Today, first responders rely on more than 10,000 separate, incompatible and often proprietary radio networks to communicate with each other during emergencies. Because they’re not connected on one network, it’s hard, and at times impossible, for emergency responders from different jurisdictions or from different public safety organizations to communicate and work together to save lives.
That’s where the FirstNet network will come in. FirstNet will help solve the communications challenges that our nation’s public safety personnel have faced in responding to local emergencies, as well as large-scale emergencies such as the 9/11 terrorist attacks and Hurricane Katrina.
The FirstNet network will be a single, nationwide, interoperable LTE network for public safety communications. Built through an innovative public-private partnership, it will give first responders true priority in emergency situations to send voice or text messages, images, video and location information in real-time. It will enable information sharing across disciplines and jurisdictions; dramatically increase situational awareness; and support faster, more effective responses to emergencies or disasters.
Harry Beck, Fire Chief for the City of Mesa Fire/Medical Department in Arizona, sees opportunities for this type of integration between fire, medical and law enforcement. “There is some synergy [for fire] with the data that’s collected from law enforcement, as well as the data that fire collects for law enforcement,” he said. “And the ability to share that back and forth, especially in real-time in the event of an emergency, is absolutely critical.”

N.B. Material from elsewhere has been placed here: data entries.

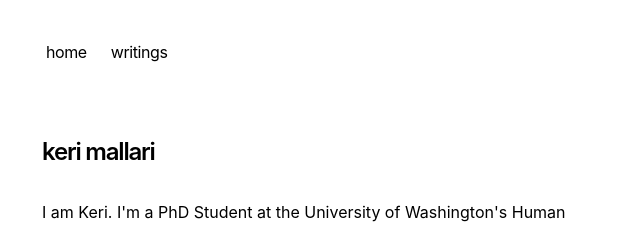
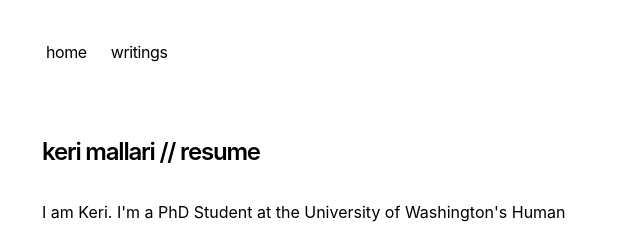
Before and after one commit to kerixyz/kerixyz.github.io, a Next.js app: page / in a window 1280 px wide. Shown: the top 226 px of the page, without its empty margins (310-950 px from the left). Built offline with nearby package versions, Linux system fonts and the light colour scheme.

Commit message:
added resume

```diff
--- a/app/page.tsx
+++ b/app/page.tsx
@@ -22,7 +22,7 @@ export default function Page() {
   return (
     <section>
       <h1 className="mb-8 text-2xl font-semibold tracking-tighter">
-        keri mallari
+        keri mallari // <a href="https://www.keri.xyz/assets/0624_keri_resume.pdf">resume</a>
       </h1>
       <p className="mb-4">
         {`I am Keri. I'm a PhD Student at the University of Washington's Human Centered Design and Engineering Department. Broadly interested in using my technical skills to develop tools to support online live stream communities. I like to think I'm a part of the HCI and CSCW community`}
```
Also changed, not shown: 2 other files (tests, documents, lock files or other folders).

Real-time information sharing will allow public safety to better use its limited resources to improve the overall outcome of coordinated emergency responses, he added.
The FirstNet network will help fire departments like Chief Beck’s, as well as law enforcement, EMS and other public safety agencies in all 56 U.S. states and territories, break communication barriers and support interoperable communications among first responders nationwide.